This idea that such comments are reasonable – which exists because many conservatives see nothing wrong with homophobia – explains why conservatives are shocked that others might suspect some of them are homophobic. David van Gend has justified to himself that he’s not homophobic – despite describing gay relationships as “degenerate” and “perversely disordered”, and LGBTI people as “sexually disturbed” – because he genuinely believes there is nothing wrong with that. He genuinely believes that’s not homophobic.
And when people contend that it is, they are accusing him of something he believes he is not guilty of. So of course he, and people like him, would become defensive and angry in response.
PUTTING US IN DANGER
It’s hilarious to see conservatives foam at the mouth like that, but there is a darker side. Their defensiveness and anger at the use of the word ‘homophobia’ has left LGBTI people in a rather vulnerable position.
If they say nothing in the face of the hatred that has been unleashed on them this year, the absence of reminders to civil society that such hatred is not okay could legitimise it in the eyes of more people.
Yet if they strike back, conservatives will label them uncivil and intolerant, and such allegations will likely create more negative perceptions of LGBTI people.
When conservatives attempt to blacklist the word “homophobia”, they are trying to disarm LGBTI people of their one weapon against bigotry: calling it what it is.
Take the response to Orlando. Bill Shorten was right to bring it up at a debate with Malcolm Turnbull to explain the possible dangers of a plebiscite. The matter was simply too serious to ignore.
For this, he was condemned by many anti-LGBTI groups, many of which had said nothing about the murder of 49 people.
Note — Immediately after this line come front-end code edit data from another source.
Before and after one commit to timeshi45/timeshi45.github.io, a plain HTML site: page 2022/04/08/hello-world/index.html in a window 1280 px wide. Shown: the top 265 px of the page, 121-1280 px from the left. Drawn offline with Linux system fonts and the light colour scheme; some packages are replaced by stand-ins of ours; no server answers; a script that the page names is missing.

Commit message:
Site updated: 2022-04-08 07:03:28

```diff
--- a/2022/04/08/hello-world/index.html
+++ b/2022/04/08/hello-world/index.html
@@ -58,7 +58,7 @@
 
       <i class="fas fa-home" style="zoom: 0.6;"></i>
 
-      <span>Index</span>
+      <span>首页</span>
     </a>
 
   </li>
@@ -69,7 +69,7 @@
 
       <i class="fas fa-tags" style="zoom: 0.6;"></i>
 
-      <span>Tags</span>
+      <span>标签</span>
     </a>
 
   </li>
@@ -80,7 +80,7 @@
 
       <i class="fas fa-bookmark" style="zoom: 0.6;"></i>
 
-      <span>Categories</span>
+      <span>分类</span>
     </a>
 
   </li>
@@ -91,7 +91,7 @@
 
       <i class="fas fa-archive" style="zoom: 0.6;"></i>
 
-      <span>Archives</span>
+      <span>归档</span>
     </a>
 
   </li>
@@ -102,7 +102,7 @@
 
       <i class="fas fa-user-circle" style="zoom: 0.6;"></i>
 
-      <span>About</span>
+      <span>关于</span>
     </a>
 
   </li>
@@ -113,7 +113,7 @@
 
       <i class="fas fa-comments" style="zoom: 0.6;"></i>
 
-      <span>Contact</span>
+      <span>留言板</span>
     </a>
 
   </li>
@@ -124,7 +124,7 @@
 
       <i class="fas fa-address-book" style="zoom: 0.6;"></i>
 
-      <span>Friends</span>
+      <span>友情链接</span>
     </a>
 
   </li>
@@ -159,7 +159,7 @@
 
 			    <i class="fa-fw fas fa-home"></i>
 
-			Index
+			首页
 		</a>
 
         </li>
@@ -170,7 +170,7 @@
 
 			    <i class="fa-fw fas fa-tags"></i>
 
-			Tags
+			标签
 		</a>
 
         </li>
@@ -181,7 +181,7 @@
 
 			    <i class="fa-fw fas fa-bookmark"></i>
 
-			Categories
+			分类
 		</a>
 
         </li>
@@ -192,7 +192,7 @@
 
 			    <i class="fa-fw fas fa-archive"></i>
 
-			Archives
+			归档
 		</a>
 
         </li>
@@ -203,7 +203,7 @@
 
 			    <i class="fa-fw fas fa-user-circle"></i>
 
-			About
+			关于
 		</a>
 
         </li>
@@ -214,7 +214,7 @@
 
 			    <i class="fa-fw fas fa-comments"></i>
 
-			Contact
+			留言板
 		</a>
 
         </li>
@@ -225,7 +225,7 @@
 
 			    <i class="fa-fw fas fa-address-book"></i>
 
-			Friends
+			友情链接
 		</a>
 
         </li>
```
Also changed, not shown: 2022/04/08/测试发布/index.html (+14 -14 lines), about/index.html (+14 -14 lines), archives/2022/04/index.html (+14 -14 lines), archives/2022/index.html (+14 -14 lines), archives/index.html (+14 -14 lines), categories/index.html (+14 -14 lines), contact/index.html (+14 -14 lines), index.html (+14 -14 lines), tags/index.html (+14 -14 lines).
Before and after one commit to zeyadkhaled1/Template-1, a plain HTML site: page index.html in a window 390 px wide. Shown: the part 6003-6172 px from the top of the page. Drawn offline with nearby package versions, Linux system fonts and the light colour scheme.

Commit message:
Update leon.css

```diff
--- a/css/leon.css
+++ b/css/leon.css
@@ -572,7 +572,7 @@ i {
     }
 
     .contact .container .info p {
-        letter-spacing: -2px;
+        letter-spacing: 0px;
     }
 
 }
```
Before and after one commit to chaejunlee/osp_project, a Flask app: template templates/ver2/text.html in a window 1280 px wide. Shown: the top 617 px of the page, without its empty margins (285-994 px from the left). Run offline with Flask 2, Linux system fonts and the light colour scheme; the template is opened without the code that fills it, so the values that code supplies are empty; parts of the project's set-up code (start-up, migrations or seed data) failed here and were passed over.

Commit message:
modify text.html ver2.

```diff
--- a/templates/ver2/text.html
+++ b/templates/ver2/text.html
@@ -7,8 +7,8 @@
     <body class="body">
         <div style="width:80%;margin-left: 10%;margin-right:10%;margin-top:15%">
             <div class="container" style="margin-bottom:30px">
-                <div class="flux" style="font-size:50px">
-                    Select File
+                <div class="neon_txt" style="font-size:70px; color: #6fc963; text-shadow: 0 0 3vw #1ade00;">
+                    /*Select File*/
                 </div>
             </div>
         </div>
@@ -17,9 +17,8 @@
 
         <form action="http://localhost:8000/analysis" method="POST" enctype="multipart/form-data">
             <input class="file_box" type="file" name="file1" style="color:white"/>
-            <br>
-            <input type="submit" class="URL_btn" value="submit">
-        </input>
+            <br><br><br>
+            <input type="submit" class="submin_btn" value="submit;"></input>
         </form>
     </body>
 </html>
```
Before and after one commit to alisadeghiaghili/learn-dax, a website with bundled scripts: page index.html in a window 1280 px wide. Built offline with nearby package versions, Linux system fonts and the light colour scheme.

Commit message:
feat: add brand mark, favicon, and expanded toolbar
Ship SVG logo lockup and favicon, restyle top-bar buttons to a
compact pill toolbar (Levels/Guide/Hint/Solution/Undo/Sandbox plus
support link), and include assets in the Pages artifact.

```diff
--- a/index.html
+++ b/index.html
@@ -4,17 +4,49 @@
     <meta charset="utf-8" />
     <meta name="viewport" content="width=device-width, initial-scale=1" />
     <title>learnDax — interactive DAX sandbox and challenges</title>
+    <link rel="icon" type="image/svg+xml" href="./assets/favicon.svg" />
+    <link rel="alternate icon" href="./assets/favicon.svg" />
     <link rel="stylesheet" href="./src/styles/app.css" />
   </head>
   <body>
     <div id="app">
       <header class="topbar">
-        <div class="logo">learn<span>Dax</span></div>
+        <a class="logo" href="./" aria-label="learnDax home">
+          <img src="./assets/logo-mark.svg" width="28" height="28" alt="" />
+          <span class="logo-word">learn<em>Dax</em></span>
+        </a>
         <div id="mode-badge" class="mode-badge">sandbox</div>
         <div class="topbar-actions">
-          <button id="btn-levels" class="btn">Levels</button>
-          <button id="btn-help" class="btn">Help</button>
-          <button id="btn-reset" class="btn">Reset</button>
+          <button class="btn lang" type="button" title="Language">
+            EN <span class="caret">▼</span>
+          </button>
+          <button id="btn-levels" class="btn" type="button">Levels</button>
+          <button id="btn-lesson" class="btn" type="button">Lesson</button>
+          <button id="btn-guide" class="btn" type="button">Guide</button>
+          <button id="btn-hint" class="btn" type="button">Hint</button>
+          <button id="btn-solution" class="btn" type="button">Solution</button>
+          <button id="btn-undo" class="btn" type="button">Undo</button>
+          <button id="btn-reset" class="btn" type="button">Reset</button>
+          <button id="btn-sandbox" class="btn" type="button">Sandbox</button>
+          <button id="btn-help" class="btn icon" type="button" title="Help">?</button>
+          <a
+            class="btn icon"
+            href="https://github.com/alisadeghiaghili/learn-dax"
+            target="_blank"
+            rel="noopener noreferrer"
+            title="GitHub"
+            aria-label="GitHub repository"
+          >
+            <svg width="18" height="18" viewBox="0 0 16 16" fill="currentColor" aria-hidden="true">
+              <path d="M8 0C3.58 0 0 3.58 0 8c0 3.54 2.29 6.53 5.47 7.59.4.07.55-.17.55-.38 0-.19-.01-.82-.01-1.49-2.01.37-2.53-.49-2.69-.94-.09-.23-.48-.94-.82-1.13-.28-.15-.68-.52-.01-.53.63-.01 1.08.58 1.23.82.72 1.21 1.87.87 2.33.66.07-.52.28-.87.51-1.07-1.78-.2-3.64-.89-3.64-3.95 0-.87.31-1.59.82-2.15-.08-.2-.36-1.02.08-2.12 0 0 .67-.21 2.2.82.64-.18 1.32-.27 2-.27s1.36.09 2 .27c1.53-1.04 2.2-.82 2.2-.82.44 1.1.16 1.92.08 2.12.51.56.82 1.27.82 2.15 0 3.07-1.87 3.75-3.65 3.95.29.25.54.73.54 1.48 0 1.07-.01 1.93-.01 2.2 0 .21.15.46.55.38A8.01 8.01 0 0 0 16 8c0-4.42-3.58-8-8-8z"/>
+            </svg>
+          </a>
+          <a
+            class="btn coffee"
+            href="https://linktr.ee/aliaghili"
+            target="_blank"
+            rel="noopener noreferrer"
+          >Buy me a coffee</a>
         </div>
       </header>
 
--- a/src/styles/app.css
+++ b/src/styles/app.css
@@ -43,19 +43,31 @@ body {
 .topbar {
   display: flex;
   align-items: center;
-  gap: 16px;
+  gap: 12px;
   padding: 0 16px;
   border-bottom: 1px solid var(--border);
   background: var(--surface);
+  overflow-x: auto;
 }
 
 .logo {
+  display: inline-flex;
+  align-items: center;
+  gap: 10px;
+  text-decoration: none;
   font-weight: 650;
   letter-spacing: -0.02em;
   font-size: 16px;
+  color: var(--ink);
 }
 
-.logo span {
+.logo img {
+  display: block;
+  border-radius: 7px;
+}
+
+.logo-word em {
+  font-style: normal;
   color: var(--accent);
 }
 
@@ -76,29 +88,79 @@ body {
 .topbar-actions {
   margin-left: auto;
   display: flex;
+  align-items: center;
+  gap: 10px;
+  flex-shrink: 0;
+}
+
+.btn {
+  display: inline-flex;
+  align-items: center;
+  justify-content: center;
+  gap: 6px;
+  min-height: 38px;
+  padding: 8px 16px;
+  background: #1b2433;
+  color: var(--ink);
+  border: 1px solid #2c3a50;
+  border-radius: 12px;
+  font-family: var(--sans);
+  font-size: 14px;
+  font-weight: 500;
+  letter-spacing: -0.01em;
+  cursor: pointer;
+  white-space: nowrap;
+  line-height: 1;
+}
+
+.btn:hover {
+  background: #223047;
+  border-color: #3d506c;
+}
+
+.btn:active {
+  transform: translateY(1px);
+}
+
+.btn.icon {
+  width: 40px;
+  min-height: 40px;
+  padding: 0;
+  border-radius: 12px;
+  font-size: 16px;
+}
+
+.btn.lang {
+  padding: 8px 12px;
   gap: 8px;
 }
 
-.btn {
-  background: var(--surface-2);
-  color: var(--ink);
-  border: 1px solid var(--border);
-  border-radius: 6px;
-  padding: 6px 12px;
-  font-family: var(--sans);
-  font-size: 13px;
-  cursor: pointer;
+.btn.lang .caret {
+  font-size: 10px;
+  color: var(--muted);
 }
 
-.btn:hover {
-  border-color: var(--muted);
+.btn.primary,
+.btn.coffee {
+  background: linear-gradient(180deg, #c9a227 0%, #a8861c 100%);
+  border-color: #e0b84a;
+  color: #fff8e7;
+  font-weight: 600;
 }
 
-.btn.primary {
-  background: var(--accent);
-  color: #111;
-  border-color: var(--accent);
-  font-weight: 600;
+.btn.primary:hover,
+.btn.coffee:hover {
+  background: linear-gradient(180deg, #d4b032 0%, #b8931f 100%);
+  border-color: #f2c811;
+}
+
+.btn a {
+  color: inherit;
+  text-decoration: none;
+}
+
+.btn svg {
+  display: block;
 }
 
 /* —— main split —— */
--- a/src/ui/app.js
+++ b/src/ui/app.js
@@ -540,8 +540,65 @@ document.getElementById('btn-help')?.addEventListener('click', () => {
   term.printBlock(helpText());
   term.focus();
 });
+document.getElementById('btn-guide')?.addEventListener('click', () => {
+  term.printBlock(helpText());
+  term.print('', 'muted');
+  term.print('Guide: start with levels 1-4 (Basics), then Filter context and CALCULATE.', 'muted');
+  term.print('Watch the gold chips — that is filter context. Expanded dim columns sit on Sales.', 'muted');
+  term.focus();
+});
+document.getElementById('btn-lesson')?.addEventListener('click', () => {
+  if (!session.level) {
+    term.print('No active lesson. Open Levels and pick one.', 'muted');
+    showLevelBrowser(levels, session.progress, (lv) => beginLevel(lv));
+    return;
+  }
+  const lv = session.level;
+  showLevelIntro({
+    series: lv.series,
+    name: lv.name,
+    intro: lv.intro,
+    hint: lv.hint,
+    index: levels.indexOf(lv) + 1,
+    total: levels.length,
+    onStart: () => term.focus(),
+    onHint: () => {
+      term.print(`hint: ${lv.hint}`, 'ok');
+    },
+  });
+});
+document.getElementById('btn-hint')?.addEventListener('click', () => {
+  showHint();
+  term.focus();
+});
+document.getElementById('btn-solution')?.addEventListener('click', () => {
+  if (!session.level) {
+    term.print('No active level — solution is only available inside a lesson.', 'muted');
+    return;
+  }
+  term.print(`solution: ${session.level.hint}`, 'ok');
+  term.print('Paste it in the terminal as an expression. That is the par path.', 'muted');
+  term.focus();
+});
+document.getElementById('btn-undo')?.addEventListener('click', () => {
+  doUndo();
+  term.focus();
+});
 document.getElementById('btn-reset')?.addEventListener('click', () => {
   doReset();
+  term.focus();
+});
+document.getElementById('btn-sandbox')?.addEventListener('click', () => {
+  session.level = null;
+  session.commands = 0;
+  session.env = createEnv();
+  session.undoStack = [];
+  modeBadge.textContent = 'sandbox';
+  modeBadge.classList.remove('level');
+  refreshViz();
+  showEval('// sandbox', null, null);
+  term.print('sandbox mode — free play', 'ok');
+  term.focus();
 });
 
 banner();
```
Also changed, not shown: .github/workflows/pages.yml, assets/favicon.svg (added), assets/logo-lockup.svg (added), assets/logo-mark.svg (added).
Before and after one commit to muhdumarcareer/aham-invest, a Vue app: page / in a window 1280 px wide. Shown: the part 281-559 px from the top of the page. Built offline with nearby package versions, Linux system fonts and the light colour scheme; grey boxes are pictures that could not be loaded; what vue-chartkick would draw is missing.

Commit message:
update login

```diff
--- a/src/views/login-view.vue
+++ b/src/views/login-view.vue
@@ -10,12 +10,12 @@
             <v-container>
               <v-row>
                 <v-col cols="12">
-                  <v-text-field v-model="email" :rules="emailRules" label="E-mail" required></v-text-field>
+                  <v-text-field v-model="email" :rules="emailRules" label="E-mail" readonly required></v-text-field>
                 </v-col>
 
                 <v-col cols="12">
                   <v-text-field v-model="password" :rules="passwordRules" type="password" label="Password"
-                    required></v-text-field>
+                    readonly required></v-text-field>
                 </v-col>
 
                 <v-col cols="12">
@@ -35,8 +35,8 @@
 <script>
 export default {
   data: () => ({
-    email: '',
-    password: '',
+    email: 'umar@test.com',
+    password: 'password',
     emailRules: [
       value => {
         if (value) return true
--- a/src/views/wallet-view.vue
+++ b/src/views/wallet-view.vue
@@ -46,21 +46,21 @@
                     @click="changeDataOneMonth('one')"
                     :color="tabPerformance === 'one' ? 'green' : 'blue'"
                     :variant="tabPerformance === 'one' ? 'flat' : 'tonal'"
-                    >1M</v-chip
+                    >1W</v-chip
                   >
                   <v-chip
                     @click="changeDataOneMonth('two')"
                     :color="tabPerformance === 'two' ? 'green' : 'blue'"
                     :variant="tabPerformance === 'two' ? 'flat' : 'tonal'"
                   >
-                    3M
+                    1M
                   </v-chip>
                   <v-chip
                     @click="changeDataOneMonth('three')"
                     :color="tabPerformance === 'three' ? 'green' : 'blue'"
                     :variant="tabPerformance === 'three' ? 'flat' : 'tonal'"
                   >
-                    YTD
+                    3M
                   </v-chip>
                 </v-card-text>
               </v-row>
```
Instead, they saved their outrage for their hurt feelings.
The Australian Marriage Forum, for instance, accused him of “label[ing] decent Australians as haters and try[ing] to smear them with the actions of an Islamist mass-murderer”.
If not even the massacre of 49 people by a homophobic terrorist in a gay nightclub in a liberal, Western city can be a legitimate reason for LGBTI people to ask questions about their safety – and, let’s remember, you don’t need to have 49 people murdered before you have a problem – then I think conservatives have demonstrated, quite unambiguously, that they are completely unconcerned by such horrors.
Allegations of homophobia have not placed conservatives in any dangerous position. But because of their delusions to the contrary, LGBTI people are actually in one.